Colleagues take note: Rural Literacies is a book worth reading. This book is a promising introductory text for an underdeveloped field of study that has relevance for composition, rhetoric, and literacy scholars. It could also prove helpful to other professionals looking for ways to break down barriers between the public sphere and the ivory tower. The only pitfall is that this book at times promotes simplified interrogations of identity, a pitfall to which research in composition, rhetoric, and literacy studies often succumbs. For too long our fields have produced works suggesting, simply by choice of focus, that humans carry only a single identity with them and trade that identity out according to their circumstances. However, a Black, female, middle-class person is never only Black, only female, or only middle class. A rural, Latina, upper class, female, likewise, is never just rural. We are all of our identities at once. Donehower, Hogg, and Schell offer an overlooked identity that should be added to the identity matrix: rural/suburban/urban. But, in so doing, they neglect other identities. However, this more nuanced interrogation of identity in terms of rural communities and experiences makes Rural Literacies an important introduction to the possibilities and benefits inherent in an unrecognized, but promising, field of study.


Work Cited

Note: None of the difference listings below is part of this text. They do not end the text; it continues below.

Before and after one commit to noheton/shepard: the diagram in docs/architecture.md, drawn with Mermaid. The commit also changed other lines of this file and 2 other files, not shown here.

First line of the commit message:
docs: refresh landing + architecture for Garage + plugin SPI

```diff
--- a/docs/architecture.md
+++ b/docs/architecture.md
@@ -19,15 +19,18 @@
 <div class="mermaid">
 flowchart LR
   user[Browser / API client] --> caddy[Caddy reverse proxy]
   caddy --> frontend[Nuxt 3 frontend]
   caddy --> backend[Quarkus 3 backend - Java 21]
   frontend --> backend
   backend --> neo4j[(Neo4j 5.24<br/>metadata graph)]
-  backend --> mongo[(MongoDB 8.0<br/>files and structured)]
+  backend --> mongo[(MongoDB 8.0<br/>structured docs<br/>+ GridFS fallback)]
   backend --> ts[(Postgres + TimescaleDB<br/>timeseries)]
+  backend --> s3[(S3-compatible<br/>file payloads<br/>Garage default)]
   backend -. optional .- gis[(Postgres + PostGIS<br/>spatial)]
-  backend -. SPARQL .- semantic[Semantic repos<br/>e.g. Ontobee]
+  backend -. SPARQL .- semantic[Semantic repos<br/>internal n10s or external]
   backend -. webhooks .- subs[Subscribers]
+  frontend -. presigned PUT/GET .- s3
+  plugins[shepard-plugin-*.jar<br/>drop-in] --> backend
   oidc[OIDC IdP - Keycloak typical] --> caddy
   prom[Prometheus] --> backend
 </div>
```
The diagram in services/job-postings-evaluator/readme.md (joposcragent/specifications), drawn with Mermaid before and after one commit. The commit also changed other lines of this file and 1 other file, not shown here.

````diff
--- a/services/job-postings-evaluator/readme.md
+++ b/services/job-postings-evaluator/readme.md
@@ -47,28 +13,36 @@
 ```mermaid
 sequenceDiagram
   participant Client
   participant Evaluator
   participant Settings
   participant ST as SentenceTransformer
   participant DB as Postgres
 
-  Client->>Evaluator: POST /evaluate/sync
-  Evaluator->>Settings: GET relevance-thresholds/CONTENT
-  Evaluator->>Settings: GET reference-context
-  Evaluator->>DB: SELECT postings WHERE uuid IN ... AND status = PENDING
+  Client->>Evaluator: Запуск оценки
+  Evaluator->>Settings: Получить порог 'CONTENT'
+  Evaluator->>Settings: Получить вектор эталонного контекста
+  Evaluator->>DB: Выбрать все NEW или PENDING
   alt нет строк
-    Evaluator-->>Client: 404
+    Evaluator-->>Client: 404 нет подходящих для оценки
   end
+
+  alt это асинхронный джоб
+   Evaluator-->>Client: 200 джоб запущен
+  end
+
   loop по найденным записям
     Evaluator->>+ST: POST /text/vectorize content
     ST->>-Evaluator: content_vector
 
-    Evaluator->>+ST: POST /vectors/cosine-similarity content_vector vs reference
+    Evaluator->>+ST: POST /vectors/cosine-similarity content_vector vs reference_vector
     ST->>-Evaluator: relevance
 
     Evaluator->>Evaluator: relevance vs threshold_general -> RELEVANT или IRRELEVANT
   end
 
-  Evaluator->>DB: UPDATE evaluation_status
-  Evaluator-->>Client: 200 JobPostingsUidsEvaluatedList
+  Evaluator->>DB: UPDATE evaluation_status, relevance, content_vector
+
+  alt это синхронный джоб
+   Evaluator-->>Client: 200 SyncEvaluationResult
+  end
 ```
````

Cushman, Ellen. “The Public Intellectual, Service Learning, and Activist Research.” College English 61.3 (1999): 328-36. Print.